In the early parts of the 20th century, Real Madrid first played at Campo De O’Donnell, but then moved to the larger Campo Chamartin in 1924. In 1943, Chamartin had already become too small again, and club-president Santiago Bernabéu decided that Madrid needed a new and modern 100,000-stadium.
This new stadium got built at the same site of Campo Chamartin. Construction began in 27 October 1944, and on the 14th of December 1947 Estadio Santiago Bernabéu officially opened with a match against Portuguese champions OS Belenenses (3-1).
The stadium was initially still called Nuevo Estadio Chamartin. On 4 January 1955, after the General Assembly of Members Compromisaros, it was decided that the stadium adopt its present name in honour of club President Santiago Bernabéu.
At that time, Estadio Santiago Bernabéu consisted of two uncovered tiers that could hold just over 75,000 spectators. Capacity was further increased to 125,000 in 1954, when one of the long sides got expanded with a third tier.
During Euro 1964 Championships, Santiago Bernabéu hosted one of the two semi-finals and the final between Spain and the Soviet Union (2-1).
Towards the end of the 1970s, the stadium had already started to age, and at one time even plans were made to build a new stadium in the north of the city. However, with the perspective of the 1982 World Cup it was instead decided to renovate the Bernabéu, which included the construction of a roof that covered the three two-tiered stands and the installation of seats in half of the stadium. As a result, capacity was reduced to 90,800 places.
During the 1982 World Cup, Estadio Santiago Bernabéu hosted three matches in the second group stage and the final between Italy and West Germany (3-1).
In the 1990s, UEFA required the stadium to become an all-seater, which would have reduced capacity to 50,000 seats. Club president Mendoza therefore started an extensive redevelopment program that included extending the third tier over the entire stadium, the creation of corporate facilities, and four access towers in each corner of the stadium.

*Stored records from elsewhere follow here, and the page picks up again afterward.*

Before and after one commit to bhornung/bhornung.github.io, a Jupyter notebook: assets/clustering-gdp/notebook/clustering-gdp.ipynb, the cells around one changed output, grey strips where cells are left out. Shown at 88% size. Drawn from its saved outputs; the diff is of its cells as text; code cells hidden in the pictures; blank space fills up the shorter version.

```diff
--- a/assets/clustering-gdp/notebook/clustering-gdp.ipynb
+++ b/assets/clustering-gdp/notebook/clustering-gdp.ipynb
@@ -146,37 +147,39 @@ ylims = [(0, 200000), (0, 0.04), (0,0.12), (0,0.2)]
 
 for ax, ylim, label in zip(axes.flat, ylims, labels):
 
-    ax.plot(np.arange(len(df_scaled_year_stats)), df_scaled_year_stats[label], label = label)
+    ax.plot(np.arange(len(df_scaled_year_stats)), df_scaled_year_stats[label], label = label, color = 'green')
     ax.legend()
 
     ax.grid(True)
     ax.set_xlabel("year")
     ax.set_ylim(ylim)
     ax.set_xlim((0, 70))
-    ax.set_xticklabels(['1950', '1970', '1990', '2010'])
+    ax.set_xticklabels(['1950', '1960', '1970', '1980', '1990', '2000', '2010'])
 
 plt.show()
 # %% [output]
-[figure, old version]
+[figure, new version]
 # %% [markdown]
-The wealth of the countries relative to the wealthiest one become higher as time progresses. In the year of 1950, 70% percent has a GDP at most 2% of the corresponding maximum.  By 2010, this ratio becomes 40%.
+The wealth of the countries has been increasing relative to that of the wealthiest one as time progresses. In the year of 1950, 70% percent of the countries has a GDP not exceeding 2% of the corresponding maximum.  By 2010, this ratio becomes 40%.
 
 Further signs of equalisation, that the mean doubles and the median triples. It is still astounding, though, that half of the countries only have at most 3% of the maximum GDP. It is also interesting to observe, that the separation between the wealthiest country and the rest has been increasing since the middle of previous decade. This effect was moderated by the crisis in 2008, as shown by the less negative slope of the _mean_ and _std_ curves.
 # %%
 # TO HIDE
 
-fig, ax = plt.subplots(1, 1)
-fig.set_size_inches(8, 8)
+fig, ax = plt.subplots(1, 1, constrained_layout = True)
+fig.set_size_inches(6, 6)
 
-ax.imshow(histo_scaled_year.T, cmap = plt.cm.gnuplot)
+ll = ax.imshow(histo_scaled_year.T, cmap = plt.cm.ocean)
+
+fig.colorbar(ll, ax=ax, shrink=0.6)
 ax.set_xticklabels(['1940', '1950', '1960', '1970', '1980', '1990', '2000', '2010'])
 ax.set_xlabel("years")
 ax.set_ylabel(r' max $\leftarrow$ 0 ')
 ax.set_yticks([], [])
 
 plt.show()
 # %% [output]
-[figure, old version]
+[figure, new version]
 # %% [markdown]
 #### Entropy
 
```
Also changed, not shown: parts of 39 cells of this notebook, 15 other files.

Works started in 1992 and were completed two years later.
In the summer of 1998, and chaired by Lorenzo Sanz, the Santiago Bernabéu adopted an all-seating arrangement, bringing its capacity down to 75,328 spectators.
When Florentino Pérez became the president of Real Madrid, he launched a “master plan” with one goal: to improve the comfort of the Santiago Bernabéu and the quality of its facilities, and maximise revenue for the stadium.
Pérez invested €127 million in five years (2001–2006) by adding an expansion to the east side of the stadium, as well adding a new façade on Father Damien street, new costumes, new boxes and VIP areas, a new stage in honour of the east side, a new press area (also located on the east side), a new audio system, new bars, integration of heating in the stands, panoramic lifts, new restaurants, escalators in the tower access, and implementation of the multipurpose building in Father Damien street.
Following the enlargement of the lateral east side and the creation of new galleries, the capacity of the Santiago Bernabéu was 80,354, all seated. The last change was an increase of about five thousand to a capacity of 85,454, effected in 2012.
In its history, Estadio Santiago Bernabéu has hosted four European Cup and Champions League finals. The first final was in 1957 between Real Madrid and Fiorentina (2-0), the second in 1969 between AC Milan and Ajax (4-1), the third in 1980 between Nottingham Forest and Hamburg (1-0), and the last one in 2010 between Internazionale and Bayern Munich (2-0).
A €525 million renovation project was set to begin in summer 2017, but began in 2019. The capacity will remain at 81,000 seats, but the height will be increased by ten metres and a roof will be added. The club is expected to sell the naming rights to the renovated stadium.
The work is expected to last three and a half years (2019–2022).
In order for the project not to get in the way of playing matches, the team will use Roman techniques with raising the top, which will make it easier for the works to continue while the season is underway and there are matches once or twice a week. "The project is complex because it will not stop the football and therefore complicates the works and design, which has a roof that encloses the whole stadium. They are going to lift the roof like the Romans did, but with modern technology. They will raise the inner ring by string-pulling with hydraulic jacks, bridge technology and ski lifts in a short period of time in the summer to respect the sporting calendar," said Tristán López Chicheri, the individual in charge of renovation.
Chicheri believes the renovation will bring tourists to the stadium all year round, with many attractions planned. The stadium is supposed to have more restaurants, a shopping centre and a hotel, with some rooms having a view of the pitch. 'Digital stadium of the future' will be equipped with a 360-degree screen and retractable roof. "It is not only on matchdays that it will be used – there are venues like the Bernabéu that are in the middle of the city and it is a shame that they have no life beyond 35–40 matches a year," said Chicheri.
The areas around the Bernabéu will be rearranged: the Plaza de los Sagrados Corazones will be removed to be replaced by 6,000 square metres of gardens.